Despite this, however, I only secured a Grade C at both O level and A level in Art and Design, even though my practice averaged B/A throughout my courses.  Examinations I never really excelled at, until adulthood when experience and confidence and maturity and tutors combined to support me.

I was dissuaded from following a career in the Visual Arts by my Secondary School Careers Advisor.  I cannot remember her name.  I was also interested in fasion at that time.  Like a lot of teenage girls.  The year was 1987.  An expressive time in fashion! It wasn't a 'safe' job if I didn't think I was THE BEST. Perhaps I should've been a bit more assertive, but I lacked that kind of confidence or 'know-how'.

“The problem is how to remain an artist once we grow up...”

So I trained to become a primary school teacher instead...and I choose Art and Design as my subject specialism.
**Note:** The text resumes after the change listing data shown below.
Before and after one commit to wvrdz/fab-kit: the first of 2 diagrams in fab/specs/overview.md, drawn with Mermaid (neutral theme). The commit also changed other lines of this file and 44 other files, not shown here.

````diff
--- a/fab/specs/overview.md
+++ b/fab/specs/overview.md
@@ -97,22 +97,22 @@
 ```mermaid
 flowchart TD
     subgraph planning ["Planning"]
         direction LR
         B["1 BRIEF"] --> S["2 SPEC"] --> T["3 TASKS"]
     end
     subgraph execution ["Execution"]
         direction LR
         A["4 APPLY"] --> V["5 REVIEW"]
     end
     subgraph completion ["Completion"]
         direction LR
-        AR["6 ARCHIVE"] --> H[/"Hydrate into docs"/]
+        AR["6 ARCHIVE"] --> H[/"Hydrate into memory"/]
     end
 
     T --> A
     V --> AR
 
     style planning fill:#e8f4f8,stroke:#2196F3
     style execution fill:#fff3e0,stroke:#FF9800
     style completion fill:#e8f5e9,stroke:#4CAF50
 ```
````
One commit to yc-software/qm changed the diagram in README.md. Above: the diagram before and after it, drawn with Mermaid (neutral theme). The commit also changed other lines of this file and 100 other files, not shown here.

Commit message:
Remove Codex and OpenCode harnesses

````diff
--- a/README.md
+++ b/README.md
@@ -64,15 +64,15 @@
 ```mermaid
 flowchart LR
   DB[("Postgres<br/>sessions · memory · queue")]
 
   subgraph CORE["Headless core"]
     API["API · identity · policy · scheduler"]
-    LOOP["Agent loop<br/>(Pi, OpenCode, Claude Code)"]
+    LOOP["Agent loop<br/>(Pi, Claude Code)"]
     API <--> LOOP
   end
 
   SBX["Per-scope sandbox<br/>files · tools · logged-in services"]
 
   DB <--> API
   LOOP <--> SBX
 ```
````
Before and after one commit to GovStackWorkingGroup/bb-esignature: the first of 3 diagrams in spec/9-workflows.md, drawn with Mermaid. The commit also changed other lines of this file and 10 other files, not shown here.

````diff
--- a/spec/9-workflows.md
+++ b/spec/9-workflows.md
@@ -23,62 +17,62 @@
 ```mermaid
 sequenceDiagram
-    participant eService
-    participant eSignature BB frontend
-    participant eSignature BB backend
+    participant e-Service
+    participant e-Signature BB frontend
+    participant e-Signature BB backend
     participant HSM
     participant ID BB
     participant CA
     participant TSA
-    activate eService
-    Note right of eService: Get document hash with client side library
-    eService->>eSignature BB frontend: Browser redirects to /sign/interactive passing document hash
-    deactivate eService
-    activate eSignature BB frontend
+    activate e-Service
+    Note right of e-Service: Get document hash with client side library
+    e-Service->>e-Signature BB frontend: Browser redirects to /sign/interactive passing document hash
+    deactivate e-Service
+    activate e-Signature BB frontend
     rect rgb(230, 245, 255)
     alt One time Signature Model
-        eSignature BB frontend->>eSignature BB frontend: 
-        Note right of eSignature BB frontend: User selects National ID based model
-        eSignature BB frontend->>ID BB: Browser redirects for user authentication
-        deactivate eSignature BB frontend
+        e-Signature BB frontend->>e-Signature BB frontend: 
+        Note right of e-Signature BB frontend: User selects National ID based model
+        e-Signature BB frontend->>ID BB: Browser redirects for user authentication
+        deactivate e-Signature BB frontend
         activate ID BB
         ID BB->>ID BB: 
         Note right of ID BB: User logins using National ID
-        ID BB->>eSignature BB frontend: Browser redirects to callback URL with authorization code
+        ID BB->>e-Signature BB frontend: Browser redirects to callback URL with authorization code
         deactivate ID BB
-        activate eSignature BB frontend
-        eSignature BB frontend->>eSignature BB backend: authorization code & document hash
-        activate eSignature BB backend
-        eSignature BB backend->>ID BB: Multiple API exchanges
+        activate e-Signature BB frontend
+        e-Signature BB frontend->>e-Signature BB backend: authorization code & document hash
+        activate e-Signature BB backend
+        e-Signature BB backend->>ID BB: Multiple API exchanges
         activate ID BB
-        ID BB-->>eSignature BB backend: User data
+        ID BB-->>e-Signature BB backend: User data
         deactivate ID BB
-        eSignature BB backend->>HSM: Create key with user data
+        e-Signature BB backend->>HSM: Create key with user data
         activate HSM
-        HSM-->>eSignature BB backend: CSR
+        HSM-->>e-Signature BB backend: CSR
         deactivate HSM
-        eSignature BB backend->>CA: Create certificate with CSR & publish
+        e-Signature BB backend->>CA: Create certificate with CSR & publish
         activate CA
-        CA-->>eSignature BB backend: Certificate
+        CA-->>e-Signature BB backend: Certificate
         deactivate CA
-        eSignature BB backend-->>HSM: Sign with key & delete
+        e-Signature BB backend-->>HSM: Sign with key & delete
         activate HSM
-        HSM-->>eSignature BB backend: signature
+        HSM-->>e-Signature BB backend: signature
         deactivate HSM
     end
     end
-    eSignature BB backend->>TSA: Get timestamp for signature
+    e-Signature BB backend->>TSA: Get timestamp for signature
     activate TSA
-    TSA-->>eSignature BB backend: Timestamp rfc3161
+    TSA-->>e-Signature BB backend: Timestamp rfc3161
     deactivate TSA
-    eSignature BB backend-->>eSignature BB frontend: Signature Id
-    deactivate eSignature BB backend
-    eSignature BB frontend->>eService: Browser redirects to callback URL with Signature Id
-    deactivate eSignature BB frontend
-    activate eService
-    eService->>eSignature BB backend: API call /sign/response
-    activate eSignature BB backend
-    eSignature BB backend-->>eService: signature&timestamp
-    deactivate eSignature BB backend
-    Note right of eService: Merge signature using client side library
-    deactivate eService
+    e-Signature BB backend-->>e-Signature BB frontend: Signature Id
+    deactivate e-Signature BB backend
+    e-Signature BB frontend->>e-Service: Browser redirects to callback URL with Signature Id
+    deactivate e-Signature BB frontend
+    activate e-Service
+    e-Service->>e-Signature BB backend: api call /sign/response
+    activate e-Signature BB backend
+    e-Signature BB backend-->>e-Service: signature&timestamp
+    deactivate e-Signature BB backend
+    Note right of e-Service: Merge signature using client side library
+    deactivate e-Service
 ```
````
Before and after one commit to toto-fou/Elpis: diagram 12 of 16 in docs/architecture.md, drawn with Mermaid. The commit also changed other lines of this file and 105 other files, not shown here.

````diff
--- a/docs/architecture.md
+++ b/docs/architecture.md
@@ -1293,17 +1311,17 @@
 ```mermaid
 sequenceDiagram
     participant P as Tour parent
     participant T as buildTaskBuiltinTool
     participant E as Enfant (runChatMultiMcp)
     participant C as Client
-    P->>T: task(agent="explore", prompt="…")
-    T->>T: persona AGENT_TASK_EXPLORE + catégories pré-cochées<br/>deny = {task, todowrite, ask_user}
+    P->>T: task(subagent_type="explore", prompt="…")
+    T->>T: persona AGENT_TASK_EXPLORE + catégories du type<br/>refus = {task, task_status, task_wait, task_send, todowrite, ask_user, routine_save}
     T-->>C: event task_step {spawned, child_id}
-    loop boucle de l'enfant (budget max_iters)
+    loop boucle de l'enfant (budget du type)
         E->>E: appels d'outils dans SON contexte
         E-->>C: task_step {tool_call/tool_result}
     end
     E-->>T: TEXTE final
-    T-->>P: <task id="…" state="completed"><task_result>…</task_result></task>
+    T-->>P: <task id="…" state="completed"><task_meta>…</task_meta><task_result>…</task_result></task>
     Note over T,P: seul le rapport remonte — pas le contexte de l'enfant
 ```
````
I developed further skills in drawing, painting, printmaking, photography, ceramics and eventually focused on Sculpture and Film (Media).  I graduated with a Second Class Honours Bachelor of Education Degree - Division 1.  I was really proud of my achievements and enjoyed my college years. I have always liked school, I have always enjoyed learning.

Since 1992, my work in primary education has been based on a passion for encouraging children to push boundaries in all areas of learning. By not taking away their control, children develop creativity, independence and thinking skills that can continue to serve them in their own lives. By being a little less prescriptive, children can flourish, with a little more freedom and a lot more responsibility.


So, Running loose is a very good feeling and, at times, embracing this is wholesome, healthy and liberating and good for the soul. Children do it so well! In my work with adults, I encourage this too.